What does a speech pathologist do?
What does a speech pathologist actually do? This is a question I am regularly asked by members of the community.
Common perceptions of our work include correcting articulation difficulties in children (e.g. lisps) and working with people who stutter. Speech pathologists do work to support these client groups – and so much more! Speech pathologists complete a university degree to support children and adults with two fundamental life skills; communicating and eating. Speech pathologists possess the drive and passion to support people with these skills in order to engage across all aspects of daily living.
Who do speech pathologists work with?
Speech pathologists assess, diagnose and treat communication and swallowing difficulties in children and adults. Communication difficulties refer to challenges with speaking, understanding and/or using language, listening, social skills, stuttering, reading, writing and using voice. Speech pathologists also help people who have difficulties eating and drinking safely.
Where do speech pathologists work?
Speech pathologists work in many different settings including schools, hospitals, aged care homes, mental health services, rehabilitation centres, community health centres and private practice. Speech pathologists often work collaboratively with occupational therapists, physiotherapists, dietitians, audiologists, psychologists, doctors and teachers.
How can a speech pathologist help?
Speech pathologists can support people in the following areas:
- Speech delays and disorders – articulation and producing speech sounds
- Expressive language – using language to share thoughts, feelings and ideas
- Receptive language – understanding language, word meanings and instructions
- Augmentative and alternative communication for people with difficulties speaking and writing e.g. using pictures, communication boards or assistive devices to support understanding and expression of language
- Fluency – supporting people who stutter to speak more fluently and with confidence
- Feeding and swallowing difficulties – supporting infants, children and adults who have difficulties eating, drinking and swallowing safely
- Pre literacy and literacy skills – learning to read, write and spell
- Voice – disorders of the voice including pitch, quality, volume
- Social communication difficulties – communicating for social purposes and following the rules for conversation
- Cognitive-communication disorders – organising thoughts, planning, reasoning, paying attention, remembering and problem solving

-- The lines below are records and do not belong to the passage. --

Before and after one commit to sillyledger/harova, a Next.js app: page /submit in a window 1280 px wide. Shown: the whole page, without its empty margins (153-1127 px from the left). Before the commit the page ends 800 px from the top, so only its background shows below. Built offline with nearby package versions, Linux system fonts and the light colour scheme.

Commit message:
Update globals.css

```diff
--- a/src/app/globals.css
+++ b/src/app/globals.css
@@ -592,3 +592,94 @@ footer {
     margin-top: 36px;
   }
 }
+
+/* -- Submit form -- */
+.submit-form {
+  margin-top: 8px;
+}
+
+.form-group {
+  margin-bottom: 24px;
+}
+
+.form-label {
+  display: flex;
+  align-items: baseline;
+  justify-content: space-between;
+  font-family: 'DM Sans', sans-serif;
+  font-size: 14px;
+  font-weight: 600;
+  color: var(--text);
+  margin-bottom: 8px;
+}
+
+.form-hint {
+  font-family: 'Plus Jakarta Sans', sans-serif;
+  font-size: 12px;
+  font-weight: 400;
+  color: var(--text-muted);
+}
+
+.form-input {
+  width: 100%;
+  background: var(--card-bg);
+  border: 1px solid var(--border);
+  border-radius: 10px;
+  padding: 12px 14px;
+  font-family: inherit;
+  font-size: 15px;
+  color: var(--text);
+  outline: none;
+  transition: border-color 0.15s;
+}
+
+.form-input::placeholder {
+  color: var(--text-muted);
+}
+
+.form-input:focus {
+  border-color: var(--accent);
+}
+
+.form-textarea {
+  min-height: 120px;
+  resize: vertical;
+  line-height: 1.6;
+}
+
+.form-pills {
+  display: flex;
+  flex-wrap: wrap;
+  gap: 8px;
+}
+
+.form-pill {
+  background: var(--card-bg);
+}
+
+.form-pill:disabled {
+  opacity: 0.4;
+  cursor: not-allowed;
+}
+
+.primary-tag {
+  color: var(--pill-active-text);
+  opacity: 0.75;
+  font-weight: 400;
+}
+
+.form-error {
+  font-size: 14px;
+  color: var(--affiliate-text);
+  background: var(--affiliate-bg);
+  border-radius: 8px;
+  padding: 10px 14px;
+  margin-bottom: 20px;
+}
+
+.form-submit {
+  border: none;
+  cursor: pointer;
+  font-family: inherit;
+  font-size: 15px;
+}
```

- Aural rehabilitation for people who are deaf or hard of hearing
- Accent modification
Therapy Focus’ qualified speech pathologists provide government funded and fee-for-service speech pathology to children and adults. Find out more.
Where can I find out more information about the work speech pathologists do?
Speech Pathology Australia is the professional body who represent speech pathologists across Australia. To find out more about the work speech pathologists do in the community, view this video.
For more information about Speech Pathology Week 2016 visit their website.